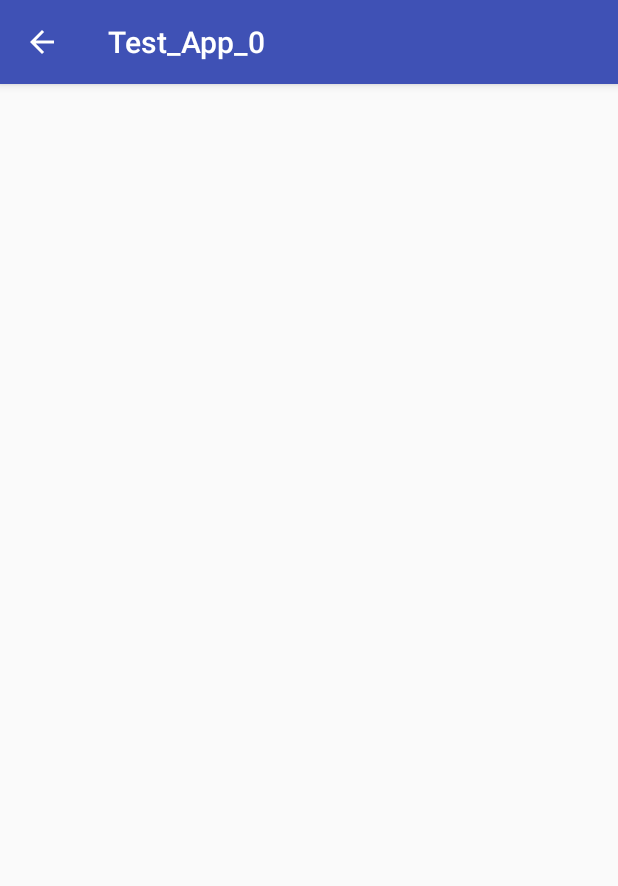
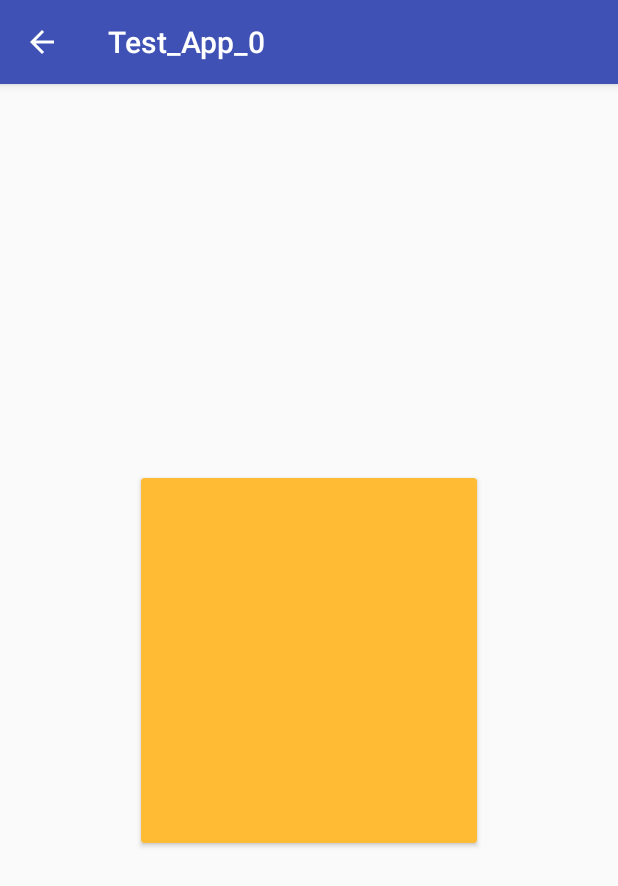
Before and after one commit to Brandon-Valley/android_app_tests, an Android app: the dynamicTest2Activity screen opened directly, with no data from a screen before it, on a phone screen of 412 x 824 dp. Shown: the top 886 px of the screen. Run offline under Robolectric (Android 15) with nearby library versions, the phone set to English and light mode, and no system bars.

Commit message:
added blank yellow card with manual linear layout to dynamic activity 2

```diff
--- a/test_app_0/app/src/main/java/com/example/brandon/test_app_0/StaticCards0Activity.java
+++ b/test_app_0/app/src/main/java/com/example/brandon/test_app_0/StaticCards0Activity.java
@@ -7,6 +7,7 @@ import android.support.v7.app.AppCompatActivity;
 import android.os.Bundle;
 import android.support.v7.widget.CardView;
 import android.util.TypedValue;
+import android.view.ContextThemeWrapper;
 import android.view.Gravity;
 import android.widget.ImageButton;
 import android.widget.LinearLayout;
@@ -127,7 +128,7 @@ public class StaticCards0Activity extends AppCompatActivity {
         bigCardViewParams.topMargin   = margin;
         bigCardViewParams.rightMargin = margin;
         bigCardViewParams.leftMargin  = margin;
-        bigCardViewParams.height = 400;  //change this to something about min hieght so it fits contents????
+        bigCardViewParams.height = 800;  //change this to something about min hieght so it fits contents????
 
 
         bigCard.setLayoutParams(bigCardViewParams);
@@ -200,6 +201,7 @@ public class StaticCards0Activity extends AppCompatActivity {
         yellowCardParams.leftMargin  = margin;
 
         yellowCardParams.height = 100;  //change this to something about min hieght so it fits contents????
+        yellowCardParams.gravity = 50;
 
 
         yellowCard.setLayoutParams(yellowCardParams);
@@ -222,5 +224,32 @@ public class StaticCards0Activity extends AppCompatActivity {
 
         container.addView(bigCard);
 //        bigCard.addView(card);
+
+
+
+
+
+
+//        CardView card = new CardView(new ContextThemeWrapper(MyActivity.this, R.style.CardViewStyle), null, 0);
+//        LinearLayout cardInner = new LinearLayout(new ContextThemeWrapper(MyActivity.this, R.style.Widget_CardContent));
+//
+//        TextView tv_title = new TextView(this);
+//        tv_title.setLayoutParams(new LinearLayout.LayoutParams(
+//                LinearLayout.LayoutParams.MATCH_PARENT, LinearLayout.LayoutParams.WRAP_CONTENT
+//        ));
+//        tv_title.setTextAppearance(this, R.style.TextAppearance_AppCompat_Title);
+//        tv_title.setText("Name");
+//
+//        TextView tv_caption = new TextView(this);
+//        tv_caption.setLayoutParams(new LinearLayout.LayoutParams(
+//                LinearLayout.LayoutParams.MATCH_PARENT, LinearLayout.LayoutParams.WRAP_CONTENT
+//        ));
+//        tv_caption.setText("Sus");
+//
+//        cardInner.addView(tv_title);
+//        cardInner.addView(tv_caption);
+
+
+
     }
 }
--- a/test_app_0/app/src/main/res/layout/activity_dynamic_test_2.xml
+++ b/test_app_0/app/src/main/res/layout/activity_dynamic_test_2.xml
@@ -6,4 +6,26 @@
     android:layout_height="match_parent"
     tools:context=".dynamicTest2Activity">
 
+    <android.support.v7.widget.CardView
+        android:layout_width="224dp"
+        android:layout_height="243dp"
+        android:layout_marginBottom="8dp"
+        android:layout_marginEnd="8dp"
+        android:layout_marginLeft="8dp"
+        android:layout_marginRight="8dp"
+        android:layout_marginStart="8dp"
+        android:layout_marginTop="8dp"
+        app:cardBackgroundColor="@android:color/holo_orange_light"
+        app:layout_constraintBottom_toBottomOf="parent"
+        app:layout_constraintEnd_toEndOf="parent"
+        app:layout_constraintStart_toStartOf="parent"
+        app:layout_constraintTop_toTopOf="parent"
+        tools:cardBackgroundColor="red" >
+
+        <LinearLayout
+            android:id="@+id/linear_layout_0"
+            android:layout_width="match_parent"
+            android:layout_height="match_parent"
+            android:orientation="vertical"></LinearLayout>
+    </android.support.v7.widget.CardView>
 </android.support.constraint.ConstraintLayout>
```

★ ★ ★ ★

**PROBLEM REQUIREMENTS:** Output all the records, word for word, with no pictures in the copy.

**WRITTEN SOLUTION:**
Before and after one commit to Brandon-Valley/android_app_tests, an Android app: the dynamicTest2Activity screen opened directly, with no data from a screen before it, on a phone screen of 412 x 824 dp. Shown: the top 886 px of the screen. Run offline under Robolectric (Android 15) with nearby library versions, the phone set to English and light mode, and no system bars.

Commit message:
added blank yellow card with manual linear layout to dynamic activity 2

```diff
--- a/test_app_0/app/src/main/java/com/example/brandon/test_app_0/StaticCards0Activity.java
+++ b/test_app_0/app/src/main/java/com/example/brandon/test_app_0/StaticCards0Activity.java
@@ -7,6 +7,7 @@ import android.support.v7.app.AppCompatActivity;
 import android.os.Bundle;
 import android.support.v7.widget.CardView;
 import android.util.TypedValue;
+import android.view.ContextThemeWrapper;
 import android.view.Gravity;
 import android.widget.ImageButton;
 import android.widget.LinearLayout;
@@ -127,7 +128,7 @@ public class StaticCards0Activity extends AppCompatActivity {
         bigCardViewParams.topMargin   = margin;
         bigCardViewParams.rightMargin = margin;
         bigCardViewParams.leftMargin  = margin;
-        bigCardViewParams.height = 400;  //change this to something about min hieght so it fits contents????
+        bigCardViewParams.height = 800;  //change this to something about min hieght so it fits contents????
 
 
         bigCard.setLayoutParams(bigCardViewParams);
@@ -200,6 +201,7 @@ public class StaticCards0Activity extends AppCompatActivity {
         yellowCardParams.leftMargin  = margin;
 
         yellowCardParams.height = 100;  //change this to something about min hieght so it fits contents????
+        yellowCardParams.gravity = 50;
 
 
         yellowCard.setLayoutParams(yellowCardParams);
@@ -222,5 +224,32 @@ public class StaticCards0Activity extends AppCompatActivity {
 
         container.addView(bigCard);
 //        bigCard.addView(card);
+
+
+
+
+
+
+//        CardView card = new CardView(new ContextThemeWrapper(MyActivity.this, R.style.CardViewStyle), null, 0);
+//        LinearLayout cardInner = new LinearLayout(new ContextThemeWrapper(MyActivity.this, R.style.Widget_CardContent));
+//
+//        TextView tv_title = new TextView(this);
+//        tv_title.setLayoutParams(new LinearLayout.LayoutParams(
+//                LinearLayout.LayoutParams.MATCH_PARENT, LinearLayout.LayoutParams.WRAP_CONTENT
+//        ));
+//        tv_title.setTextAppearance(this, R.style.TextAppearance_AppCompat_Title);
+//        tv_title.setText("Name");
+//
+//        TextView tv_caption = new TextView(this);
+//        tv_caption.setLayoutParams(new LinearLayout.LayoutParams(
+//                LinearLayout.LayoutParams.MATCH_PARENT, LinearLayout.LayoutParams.WRAP_CONTENT
+//        ));
+//        tv_caption.setText("Sus");
+//
+//        cardInner.addView(tv_title);
+//        cardInner.addView(tv_caption);
+
+
+
     }
 }
--- a/test_app_0/app/src/main/res/layout/activity_dynamic_test_2.xml
+++ b/test_app_0/app/src/main/res/layout/activity_dynamic_test_2.xml
@@ -6,4 +6,26 @@
     android:layout_height="match_parent"
     tools:context=".dynamicTest2Activity">
 
+    <android.support.v7.widget.CardView
+        android:layout_width="224dp"
+        android:layout_height="243dp"
+        android:layout_marginBottom="8dp"
+        android:layout_marginEnd="8dp"
+        android:layout_marginLeft="8dp"
+        android:layout_marginRight="8dp"
+        android:layout_marginStart="8dp"
+        android:layout_marginTop="8dp"
+        app:cardBackgroundColor="@android:color/holo_orange_light"
+        app:layout_constraintBottom_toBottomOf="parent"
+        app:layout_constraintEnd_toEndOf="parent"
+        app:layout_constraintStart_toStartOf="parent"
+        app:layout_constraintTop_toTopOf="parent"
+        tools:cardBackgroundColor="red" >
+
+        <LinearLayout
+            android:id="@+id/linear_layout_0"
+            android:layout_width="match_parent"
+            android:layout_height="match_parent"
+            android:orientation="vertical"></LinearLayout>
+    </android.support.v7.widget.CardView>
 </android.support.constraint.ConstraintLayout>
```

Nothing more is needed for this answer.